Tuesday 4 September 2007



Mr FINCH (Rosevears) - Mr President, as you have heard from the member for Windermere, Saturday's rally in support of the Launceston General Hospital was attended by 5 000 people.  It was interesting because it was at an awkward time of day - one o'clock on a Saturday afternoon - and it was freezing cold, but it demonstrated just how important the hospital is to the northern community.

It may be only one of many hospitals around Australia that is suffering funding problems, but it is our hospital and the people are right to be concerned. The problems of the Launceston General Hospital are symptomatic of problems throughout Australia's health services.  Partly because of an aged and ageing population, there is an ever-increasing demand for acute health care services, and as the science of medicine develops dramatically it becomes more and more expensive to provide.

Mr President, Tasmania's health budget is increasing every year at an alarming rate, and as I told the gathering on Saturday, if the present rate of increase continues, by 2019 Tasmania will only have the budget for two cabinet members, the Premier and the Minister for Health and Human Services, so, clearly, something has to be done about health expenditure in the long term.  Those concerned 5 000 people, at least, who attended the Launceston General Hospital rally need reassurance in the short term.  They must regain the confidence that the Launceston General Hospital can continue to provide its high level of specialist services.  They must be confident that it can continue its important teaching and research roles, but above all, Mr President, members of our community must be confident that when they become ill, the Launceston General Hospital is there waiting to care for them with a full staff and full resources.

The member for Windermere, in his wrap-up, touched on the WP Holman Clinic. There is no more telling community concern than the recent concerns expressed over the future of the WP Holman Clinic services. For decades the clinic has supported and treated people with one of the most traumatic medical conditions of all, which is cancer. It was interesting to hear the member mention that it has been going 50 years. I know that in the community people are traumatised enough when they have that dreaded announcement that they are dealing with cancer, but then in the future, if we do not maintain the services there, to then have to travel - perhaps it is to Hobart - compounds the issue, when you really need the support of your family close by and your friends. 
Also, the reputation of the WP Holman Clinic has really been burned into the psyche of our community, because it has done such a good job over the years in dealing with people. The staff are of the highest order, so it is set at a very high standard in our people's minds in our community. To be in fear of losing that service or having it downgraded is affecting our community greatly. If the WP Holman Clinic is not a government funding priority, I do not know what is. 

Federal funding to the States, including health funding, was close to 7 per cent of gross national product in the mid-1970s; this year it is down to about 5 per cent of GDP.  The States say that health funding has also specifically declined. Of course, the Federal Government disagrees, so it is to-ing and fro-ing on this debate, but whatever the real figures, it is clear that the Launceston General Hospital is not receiving sufficient funding, and that has been outlined by the member for Windermere, so there is no need for me to go over that.

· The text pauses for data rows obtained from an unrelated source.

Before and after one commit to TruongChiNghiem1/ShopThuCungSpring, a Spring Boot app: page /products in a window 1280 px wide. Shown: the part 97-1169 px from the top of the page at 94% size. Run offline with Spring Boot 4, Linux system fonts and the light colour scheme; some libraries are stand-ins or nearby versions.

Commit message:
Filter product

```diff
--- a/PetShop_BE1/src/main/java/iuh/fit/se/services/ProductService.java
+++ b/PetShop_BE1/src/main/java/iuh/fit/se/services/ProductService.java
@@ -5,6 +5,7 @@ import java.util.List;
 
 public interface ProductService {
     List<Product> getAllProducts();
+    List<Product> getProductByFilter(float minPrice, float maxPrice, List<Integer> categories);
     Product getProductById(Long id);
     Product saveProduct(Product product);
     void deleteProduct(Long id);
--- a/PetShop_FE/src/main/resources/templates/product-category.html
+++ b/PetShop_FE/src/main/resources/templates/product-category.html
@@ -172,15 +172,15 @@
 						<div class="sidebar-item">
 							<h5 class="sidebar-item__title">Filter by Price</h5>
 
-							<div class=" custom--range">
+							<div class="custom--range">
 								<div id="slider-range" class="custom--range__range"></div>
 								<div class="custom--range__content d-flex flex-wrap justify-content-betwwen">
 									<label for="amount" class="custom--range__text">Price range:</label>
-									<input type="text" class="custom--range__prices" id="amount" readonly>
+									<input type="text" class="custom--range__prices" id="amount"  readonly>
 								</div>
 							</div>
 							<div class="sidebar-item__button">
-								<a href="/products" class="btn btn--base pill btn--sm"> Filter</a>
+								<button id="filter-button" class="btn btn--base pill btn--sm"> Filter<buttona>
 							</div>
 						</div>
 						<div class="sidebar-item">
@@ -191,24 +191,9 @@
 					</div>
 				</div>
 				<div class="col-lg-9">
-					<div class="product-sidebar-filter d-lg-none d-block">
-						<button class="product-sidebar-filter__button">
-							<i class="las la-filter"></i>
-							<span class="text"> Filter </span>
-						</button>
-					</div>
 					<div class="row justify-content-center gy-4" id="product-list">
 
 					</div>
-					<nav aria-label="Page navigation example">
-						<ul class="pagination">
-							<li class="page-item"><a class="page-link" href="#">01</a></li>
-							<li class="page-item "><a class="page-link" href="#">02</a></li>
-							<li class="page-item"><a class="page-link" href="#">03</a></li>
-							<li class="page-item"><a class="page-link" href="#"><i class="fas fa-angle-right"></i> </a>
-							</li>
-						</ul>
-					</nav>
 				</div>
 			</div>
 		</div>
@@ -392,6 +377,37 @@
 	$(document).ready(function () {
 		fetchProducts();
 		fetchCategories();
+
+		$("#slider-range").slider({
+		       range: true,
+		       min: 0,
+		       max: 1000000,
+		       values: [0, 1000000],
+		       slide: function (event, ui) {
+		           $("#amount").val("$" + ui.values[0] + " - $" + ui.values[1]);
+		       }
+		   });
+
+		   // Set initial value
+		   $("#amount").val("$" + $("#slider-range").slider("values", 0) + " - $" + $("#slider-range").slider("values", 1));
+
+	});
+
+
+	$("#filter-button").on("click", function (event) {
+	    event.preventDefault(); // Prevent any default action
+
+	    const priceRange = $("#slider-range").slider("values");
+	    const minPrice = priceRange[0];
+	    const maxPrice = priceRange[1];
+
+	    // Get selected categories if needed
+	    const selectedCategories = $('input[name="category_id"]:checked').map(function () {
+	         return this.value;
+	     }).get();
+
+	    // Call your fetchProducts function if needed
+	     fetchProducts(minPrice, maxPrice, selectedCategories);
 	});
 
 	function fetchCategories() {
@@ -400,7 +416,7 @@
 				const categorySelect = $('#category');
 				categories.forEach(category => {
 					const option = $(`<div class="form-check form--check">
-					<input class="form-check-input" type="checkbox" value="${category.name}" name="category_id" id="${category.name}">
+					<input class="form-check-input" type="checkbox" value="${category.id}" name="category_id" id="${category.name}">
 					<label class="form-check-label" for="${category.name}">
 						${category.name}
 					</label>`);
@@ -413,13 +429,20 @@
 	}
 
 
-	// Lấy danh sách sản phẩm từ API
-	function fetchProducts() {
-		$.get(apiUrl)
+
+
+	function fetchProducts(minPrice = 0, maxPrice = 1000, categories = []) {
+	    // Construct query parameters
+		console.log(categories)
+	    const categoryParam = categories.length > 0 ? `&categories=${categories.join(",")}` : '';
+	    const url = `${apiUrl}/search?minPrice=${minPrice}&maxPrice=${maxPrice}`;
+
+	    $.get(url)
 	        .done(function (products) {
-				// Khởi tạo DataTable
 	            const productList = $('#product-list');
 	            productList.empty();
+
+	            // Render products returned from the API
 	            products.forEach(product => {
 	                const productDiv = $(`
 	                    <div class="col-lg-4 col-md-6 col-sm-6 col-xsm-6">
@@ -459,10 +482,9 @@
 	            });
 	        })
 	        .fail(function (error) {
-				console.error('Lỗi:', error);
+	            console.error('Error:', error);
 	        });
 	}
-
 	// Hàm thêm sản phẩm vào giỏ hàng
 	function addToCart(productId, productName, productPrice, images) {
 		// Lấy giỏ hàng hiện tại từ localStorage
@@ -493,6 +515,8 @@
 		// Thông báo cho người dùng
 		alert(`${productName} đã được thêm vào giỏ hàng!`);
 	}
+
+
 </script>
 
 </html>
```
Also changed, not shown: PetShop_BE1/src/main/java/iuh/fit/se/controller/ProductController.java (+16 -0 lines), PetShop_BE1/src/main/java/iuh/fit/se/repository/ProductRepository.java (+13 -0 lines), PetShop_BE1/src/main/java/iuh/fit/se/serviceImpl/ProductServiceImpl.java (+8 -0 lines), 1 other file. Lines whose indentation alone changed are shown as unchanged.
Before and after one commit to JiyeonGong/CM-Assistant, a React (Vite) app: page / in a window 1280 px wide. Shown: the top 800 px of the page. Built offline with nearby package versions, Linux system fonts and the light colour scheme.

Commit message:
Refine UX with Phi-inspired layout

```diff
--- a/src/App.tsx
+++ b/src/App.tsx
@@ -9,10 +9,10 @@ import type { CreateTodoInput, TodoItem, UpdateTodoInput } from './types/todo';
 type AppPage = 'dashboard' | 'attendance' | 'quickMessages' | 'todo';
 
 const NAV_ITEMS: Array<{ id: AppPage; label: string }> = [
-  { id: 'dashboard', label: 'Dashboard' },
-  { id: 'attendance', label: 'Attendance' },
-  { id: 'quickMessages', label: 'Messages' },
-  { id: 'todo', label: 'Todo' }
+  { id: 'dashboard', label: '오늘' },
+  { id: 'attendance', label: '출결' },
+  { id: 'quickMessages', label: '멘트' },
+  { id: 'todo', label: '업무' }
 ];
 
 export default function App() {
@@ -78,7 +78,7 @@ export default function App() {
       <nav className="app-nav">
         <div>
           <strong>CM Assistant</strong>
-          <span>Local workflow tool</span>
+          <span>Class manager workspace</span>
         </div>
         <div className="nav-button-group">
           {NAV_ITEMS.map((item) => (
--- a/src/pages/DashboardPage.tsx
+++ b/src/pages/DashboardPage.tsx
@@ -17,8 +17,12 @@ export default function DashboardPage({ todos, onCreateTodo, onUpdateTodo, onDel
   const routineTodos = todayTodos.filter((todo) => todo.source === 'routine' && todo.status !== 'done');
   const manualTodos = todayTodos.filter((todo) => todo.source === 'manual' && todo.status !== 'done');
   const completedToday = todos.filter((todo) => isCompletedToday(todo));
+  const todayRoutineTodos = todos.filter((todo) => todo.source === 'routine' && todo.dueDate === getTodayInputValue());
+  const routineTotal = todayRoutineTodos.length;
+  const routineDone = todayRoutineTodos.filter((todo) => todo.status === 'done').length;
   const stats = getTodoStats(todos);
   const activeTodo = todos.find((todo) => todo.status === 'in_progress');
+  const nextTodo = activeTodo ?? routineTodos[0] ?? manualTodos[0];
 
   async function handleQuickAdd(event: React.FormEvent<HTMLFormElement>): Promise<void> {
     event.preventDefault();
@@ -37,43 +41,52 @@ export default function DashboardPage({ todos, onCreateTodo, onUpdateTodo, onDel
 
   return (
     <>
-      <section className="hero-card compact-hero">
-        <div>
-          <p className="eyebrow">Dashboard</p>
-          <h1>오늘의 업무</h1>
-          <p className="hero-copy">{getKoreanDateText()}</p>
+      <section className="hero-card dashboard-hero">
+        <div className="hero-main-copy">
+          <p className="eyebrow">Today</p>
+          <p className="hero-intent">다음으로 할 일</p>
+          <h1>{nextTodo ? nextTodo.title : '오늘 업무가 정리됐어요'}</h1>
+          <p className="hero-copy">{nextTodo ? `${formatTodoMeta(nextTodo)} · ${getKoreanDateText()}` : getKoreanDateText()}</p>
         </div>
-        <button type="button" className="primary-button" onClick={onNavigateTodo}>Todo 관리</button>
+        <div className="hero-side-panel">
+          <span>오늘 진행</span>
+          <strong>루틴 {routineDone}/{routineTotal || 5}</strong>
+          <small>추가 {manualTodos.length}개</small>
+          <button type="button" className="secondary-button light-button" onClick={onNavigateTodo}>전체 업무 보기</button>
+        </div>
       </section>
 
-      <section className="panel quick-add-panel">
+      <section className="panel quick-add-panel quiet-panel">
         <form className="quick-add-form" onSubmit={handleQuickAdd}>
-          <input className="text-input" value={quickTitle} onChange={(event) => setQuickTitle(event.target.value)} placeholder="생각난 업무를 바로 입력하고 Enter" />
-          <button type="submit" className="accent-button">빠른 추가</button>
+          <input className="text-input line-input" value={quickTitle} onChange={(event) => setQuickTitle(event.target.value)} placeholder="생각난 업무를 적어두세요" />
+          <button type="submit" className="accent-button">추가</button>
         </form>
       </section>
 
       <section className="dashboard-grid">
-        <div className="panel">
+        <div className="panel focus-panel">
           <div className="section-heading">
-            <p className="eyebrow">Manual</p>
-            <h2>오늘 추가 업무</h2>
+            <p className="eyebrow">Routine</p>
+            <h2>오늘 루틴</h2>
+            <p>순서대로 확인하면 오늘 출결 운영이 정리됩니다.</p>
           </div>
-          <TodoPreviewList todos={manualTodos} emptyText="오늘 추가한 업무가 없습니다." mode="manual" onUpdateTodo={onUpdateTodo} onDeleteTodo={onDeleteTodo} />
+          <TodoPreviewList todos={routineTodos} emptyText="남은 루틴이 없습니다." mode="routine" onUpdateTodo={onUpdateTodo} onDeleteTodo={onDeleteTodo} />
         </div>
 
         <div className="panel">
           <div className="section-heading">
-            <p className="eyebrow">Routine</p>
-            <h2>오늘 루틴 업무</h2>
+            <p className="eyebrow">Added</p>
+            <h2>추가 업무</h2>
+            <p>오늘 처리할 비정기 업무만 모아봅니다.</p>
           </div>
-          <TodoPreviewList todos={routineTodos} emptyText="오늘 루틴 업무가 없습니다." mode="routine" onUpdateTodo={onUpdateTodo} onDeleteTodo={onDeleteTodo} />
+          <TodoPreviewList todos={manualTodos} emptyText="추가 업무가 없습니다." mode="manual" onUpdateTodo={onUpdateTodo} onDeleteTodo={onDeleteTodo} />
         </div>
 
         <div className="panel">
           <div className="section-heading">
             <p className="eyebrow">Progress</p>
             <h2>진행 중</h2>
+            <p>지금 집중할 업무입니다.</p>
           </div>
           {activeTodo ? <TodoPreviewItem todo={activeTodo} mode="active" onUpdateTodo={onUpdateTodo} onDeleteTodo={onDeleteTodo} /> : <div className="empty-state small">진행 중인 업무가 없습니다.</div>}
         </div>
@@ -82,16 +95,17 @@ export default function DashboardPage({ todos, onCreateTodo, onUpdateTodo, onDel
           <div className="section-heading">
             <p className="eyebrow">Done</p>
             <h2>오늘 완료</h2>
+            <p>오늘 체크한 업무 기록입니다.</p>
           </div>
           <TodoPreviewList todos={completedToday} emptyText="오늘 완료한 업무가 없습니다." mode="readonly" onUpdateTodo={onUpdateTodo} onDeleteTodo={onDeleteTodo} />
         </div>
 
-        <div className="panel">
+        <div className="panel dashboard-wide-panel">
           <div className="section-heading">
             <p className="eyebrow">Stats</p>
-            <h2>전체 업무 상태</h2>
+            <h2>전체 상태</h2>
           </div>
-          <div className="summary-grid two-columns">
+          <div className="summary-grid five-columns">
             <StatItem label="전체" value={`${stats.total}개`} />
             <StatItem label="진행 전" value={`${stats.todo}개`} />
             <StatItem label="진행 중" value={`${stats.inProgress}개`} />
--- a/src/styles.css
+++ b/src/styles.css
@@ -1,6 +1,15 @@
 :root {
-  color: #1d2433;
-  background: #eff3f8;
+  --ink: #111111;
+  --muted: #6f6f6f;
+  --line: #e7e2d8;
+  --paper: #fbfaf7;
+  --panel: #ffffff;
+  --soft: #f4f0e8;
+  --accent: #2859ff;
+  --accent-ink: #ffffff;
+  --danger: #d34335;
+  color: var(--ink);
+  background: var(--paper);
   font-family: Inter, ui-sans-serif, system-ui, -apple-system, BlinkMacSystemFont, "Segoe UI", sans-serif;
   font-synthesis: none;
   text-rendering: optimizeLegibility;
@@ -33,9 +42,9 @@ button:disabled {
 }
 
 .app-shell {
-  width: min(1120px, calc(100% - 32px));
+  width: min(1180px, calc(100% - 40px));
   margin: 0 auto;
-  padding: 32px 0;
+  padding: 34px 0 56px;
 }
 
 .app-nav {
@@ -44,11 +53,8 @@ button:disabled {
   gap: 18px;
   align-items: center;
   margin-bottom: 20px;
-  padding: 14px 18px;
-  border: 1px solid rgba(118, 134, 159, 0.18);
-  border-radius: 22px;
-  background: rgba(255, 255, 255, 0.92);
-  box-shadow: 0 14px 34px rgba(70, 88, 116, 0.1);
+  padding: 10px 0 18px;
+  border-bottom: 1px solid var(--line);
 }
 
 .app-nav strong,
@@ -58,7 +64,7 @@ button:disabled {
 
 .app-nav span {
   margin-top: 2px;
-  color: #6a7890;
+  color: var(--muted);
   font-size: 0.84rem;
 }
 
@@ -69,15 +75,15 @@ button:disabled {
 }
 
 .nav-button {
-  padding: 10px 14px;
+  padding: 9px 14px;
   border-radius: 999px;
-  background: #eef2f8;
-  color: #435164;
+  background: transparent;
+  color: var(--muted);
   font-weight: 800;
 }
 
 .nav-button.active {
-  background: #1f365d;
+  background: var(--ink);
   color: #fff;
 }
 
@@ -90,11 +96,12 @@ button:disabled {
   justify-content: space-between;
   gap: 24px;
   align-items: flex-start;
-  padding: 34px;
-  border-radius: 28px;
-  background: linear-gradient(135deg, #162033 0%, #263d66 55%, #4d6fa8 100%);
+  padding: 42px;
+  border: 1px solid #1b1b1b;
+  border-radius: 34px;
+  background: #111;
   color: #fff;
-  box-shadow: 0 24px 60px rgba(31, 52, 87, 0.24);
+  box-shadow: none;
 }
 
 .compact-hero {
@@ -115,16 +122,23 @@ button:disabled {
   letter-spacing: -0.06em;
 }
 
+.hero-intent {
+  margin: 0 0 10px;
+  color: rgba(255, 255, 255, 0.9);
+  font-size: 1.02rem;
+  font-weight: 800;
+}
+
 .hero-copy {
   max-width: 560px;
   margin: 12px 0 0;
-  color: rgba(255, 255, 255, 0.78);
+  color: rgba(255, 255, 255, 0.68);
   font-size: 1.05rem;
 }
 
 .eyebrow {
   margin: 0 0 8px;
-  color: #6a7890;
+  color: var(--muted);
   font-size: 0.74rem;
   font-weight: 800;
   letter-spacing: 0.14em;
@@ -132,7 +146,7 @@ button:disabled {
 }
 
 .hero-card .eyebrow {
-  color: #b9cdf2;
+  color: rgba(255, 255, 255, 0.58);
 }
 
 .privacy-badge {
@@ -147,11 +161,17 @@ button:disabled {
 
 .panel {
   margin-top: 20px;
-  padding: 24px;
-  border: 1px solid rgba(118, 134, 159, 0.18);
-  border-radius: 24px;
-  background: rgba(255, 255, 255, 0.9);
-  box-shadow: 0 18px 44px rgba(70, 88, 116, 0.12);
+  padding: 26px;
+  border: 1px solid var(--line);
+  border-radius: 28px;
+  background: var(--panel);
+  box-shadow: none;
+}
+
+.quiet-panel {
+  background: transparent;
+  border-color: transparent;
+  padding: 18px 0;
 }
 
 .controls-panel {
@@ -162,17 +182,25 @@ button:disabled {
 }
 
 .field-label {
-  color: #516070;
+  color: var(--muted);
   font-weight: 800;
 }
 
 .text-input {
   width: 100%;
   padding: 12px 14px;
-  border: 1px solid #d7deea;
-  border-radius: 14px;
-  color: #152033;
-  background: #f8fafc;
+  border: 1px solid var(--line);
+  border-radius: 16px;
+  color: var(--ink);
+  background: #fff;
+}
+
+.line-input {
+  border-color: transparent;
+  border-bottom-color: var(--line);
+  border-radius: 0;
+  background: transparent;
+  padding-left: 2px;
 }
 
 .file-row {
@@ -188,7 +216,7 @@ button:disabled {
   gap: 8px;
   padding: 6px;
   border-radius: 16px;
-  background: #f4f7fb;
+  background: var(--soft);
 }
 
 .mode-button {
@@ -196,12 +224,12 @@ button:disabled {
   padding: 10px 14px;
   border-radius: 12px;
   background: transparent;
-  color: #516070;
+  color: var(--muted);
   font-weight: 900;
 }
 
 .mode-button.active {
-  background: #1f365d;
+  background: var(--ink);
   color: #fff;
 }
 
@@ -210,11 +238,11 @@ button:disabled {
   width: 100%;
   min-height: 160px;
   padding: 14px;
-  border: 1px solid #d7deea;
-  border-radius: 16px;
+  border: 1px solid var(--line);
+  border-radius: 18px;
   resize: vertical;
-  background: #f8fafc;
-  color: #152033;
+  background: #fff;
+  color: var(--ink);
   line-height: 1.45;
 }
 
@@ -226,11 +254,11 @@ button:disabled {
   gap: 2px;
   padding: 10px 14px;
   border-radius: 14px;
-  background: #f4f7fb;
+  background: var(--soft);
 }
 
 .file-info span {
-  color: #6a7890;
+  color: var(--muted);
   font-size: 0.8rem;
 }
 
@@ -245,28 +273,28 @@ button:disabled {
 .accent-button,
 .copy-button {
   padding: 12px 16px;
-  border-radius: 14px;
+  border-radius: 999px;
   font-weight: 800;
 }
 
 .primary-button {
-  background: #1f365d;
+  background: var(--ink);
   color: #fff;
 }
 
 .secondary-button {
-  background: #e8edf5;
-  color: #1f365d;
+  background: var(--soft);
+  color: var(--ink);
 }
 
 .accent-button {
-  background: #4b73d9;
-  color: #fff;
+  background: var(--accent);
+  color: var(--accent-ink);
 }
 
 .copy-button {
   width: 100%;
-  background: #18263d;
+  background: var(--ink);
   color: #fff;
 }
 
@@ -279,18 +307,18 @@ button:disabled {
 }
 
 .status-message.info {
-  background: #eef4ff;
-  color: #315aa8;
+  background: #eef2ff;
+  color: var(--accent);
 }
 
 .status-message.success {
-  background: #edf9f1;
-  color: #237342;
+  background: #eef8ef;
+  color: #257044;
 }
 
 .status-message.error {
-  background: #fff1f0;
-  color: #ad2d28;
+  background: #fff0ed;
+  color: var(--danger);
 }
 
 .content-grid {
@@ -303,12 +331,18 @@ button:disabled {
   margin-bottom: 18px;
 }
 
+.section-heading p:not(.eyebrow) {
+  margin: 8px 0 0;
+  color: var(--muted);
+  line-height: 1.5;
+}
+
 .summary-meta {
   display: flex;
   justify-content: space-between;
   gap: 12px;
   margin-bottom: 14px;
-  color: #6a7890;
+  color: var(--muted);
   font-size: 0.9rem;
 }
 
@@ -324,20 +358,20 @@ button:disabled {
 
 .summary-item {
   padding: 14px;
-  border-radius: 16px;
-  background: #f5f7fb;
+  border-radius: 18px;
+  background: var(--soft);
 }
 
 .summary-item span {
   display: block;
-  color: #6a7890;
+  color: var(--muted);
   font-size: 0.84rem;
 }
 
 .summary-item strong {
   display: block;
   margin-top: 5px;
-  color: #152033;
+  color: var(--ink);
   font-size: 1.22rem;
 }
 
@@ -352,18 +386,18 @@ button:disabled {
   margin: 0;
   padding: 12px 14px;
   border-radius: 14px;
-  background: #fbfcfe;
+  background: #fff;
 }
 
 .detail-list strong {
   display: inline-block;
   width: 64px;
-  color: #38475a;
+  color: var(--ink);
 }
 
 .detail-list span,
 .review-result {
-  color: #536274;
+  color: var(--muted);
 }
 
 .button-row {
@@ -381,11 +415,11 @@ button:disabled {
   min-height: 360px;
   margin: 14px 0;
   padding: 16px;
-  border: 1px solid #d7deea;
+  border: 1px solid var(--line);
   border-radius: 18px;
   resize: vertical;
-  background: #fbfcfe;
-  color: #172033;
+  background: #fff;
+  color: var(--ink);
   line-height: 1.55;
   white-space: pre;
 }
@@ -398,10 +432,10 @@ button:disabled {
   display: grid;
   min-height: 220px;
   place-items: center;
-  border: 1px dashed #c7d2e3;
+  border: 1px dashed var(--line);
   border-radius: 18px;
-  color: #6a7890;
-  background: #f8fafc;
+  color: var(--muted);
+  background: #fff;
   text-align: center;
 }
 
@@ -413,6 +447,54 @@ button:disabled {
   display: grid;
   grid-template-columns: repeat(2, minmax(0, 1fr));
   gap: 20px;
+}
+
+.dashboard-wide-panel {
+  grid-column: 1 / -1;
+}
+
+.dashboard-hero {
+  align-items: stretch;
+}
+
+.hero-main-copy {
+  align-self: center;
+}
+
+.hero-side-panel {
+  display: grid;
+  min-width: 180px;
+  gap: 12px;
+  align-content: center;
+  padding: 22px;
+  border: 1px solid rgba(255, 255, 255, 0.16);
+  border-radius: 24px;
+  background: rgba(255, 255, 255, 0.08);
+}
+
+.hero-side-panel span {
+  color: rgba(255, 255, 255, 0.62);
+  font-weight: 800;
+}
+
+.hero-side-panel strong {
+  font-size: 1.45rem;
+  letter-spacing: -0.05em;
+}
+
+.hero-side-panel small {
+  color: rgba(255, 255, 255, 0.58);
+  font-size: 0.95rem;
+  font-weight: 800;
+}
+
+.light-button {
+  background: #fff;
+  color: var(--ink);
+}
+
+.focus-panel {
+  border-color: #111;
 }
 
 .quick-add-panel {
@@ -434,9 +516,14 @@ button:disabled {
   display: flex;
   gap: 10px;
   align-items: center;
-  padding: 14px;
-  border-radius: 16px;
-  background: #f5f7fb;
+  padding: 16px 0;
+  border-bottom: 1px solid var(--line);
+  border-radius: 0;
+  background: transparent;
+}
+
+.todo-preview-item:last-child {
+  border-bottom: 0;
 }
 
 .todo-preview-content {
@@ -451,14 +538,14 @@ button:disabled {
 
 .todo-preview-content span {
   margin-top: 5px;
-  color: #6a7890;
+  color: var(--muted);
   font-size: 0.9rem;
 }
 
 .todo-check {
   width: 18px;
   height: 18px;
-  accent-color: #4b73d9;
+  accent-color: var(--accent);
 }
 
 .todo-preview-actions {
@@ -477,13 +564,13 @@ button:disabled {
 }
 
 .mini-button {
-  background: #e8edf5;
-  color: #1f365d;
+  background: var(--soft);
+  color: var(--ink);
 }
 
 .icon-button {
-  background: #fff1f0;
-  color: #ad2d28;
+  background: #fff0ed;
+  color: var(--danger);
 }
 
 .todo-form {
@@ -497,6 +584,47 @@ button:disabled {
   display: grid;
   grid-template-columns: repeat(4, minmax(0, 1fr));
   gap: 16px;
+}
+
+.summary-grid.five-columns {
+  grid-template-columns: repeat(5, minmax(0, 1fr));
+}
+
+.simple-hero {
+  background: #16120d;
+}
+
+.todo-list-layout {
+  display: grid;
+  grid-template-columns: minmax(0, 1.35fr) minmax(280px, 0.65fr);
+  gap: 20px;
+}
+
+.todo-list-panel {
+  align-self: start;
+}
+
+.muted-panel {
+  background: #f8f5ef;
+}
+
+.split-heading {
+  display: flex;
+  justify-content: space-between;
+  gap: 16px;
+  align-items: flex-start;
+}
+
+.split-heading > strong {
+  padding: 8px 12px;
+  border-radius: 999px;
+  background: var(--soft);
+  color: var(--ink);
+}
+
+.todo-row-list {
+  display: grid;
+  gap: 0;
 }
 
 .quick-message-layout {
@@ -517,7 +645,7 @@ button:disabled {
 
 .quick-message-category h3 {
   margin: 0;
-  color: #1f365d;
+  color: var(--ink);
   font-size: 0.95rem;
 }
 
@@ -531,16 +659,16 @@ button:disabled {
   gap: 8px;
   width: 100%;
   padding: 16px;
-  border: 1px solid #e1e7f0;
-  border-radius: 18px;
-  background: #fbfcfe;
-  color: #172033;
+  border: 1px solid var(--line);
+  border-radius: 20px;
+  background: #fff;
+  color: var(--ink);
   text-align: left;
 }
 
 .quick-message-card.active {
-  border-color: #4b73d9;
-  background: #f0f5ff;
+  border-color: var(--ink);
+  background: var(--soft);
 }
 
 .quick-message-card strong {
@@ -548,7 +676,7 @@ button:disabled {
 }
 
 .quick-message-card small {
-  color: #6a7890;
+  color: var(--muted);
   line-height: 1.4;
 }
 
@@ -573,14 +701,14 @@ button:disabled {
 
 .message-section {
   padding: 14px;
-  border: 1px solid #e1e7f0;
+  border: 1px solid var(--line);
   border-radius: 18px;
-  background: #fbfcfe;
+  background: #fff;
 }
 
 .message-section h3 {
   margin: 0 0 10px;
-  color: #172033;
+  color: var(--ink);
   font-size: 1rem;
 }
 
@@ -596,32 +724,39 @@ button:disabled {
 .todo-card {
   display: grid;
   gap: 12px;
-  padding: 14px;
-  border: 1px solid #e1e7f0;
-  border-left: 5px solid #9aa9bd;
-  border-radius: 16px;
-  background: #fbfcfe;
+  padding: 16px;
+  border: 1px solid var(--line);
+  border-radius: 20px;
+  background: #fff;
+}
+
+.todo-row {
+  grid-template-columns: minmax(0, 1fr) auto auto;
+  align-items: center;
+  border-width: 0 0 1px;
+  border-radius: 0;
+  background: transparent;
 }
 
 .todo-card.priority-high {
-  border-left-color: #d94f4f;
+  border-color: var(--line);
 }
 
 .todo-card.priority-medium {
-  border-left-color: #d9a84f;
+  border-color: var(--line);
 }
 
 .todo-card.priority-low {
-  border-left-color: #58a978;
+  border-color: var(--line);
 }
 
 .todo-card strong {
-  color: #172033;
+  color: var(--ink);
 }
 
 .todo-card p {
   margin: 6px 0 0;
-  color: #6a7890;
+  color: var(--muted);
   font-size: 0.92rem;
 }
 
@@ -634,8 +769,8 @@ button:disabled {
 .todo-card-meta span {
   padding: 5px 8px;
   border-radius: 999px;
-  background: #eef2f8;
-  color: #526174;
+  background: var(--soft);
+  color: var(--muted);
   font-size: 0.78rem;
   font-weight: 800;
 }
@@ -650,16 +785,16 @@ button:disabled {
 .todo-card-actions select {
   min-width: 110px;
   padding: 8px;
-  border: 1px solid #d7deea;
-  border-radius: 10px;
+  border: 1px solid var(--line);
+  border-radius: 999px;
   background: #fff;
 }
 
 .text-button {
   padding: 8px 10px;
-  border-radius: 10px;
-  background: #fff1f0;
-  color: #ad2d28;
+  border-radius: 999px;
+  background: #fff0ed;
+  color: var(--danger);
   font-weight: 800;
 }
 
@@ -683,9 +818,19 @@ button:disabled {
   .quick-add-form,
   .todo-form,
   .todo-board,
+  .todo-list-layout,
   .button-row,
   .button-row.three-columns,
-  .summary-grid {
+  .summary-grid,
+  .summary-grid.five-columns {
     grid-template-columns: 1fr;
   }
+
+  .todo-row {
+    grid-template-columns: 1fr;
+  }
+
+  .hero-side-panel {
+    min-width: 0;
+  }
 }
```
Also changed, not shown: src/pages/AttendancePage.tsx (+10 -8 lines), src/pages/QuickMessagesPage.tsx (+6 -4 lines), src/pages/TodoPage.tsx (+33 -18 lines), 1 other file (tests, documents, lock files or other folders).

I would just like to anecdotally tell a story, though, and this may amplify some of the concerns that the member mentioned about nurses. I know somebody who started a nursing career this year in the hospital system after having completed her studies.  She is very fit, healthy and enthusiastic, yet last week she left the system simply because she feels overworked and that there are too many sick people coming in there and not enough people to care for them.

Ms Forrest - It's called burnout.

Mr FINCH - It is called burnout. She is fit, I tell you, and she is young and enthusiastic, and now she has gone to another job in the private sector.

Ms Forrest - As a nurse?

Mr FINCH - As a community nurse, where she gets more money. She gets a car allowance, a phone and a computer. She works Monday to Friday, nine until three, and on better money.  I am comparing the private to the public system and obviously they can poach and offer more; however, it is just one example.  The point is that she is still in a learning phase, enthusiastic and would love to be in the system, but is fearful of the way the system is going.

 Perhaps the State Government has its budget priorities wrong, perhaps it is spending money where it is not needed as much as in the health sector.  But governments always seem to be able to find funds when they want to - Federal and State - so we are asking the State Government to sort it out and give the LGH what it needs.  This is the message that is coming through from the community. Five thousand people do not turn out on a cold Saturday afternoon and wait to let the minister know how passionately they feel about the LGH for no reason. Our community needs to regain confidence that the LGH services will be provided for in a funding sense. It is our most important institution in northern Tasmania and we need that confidence restored.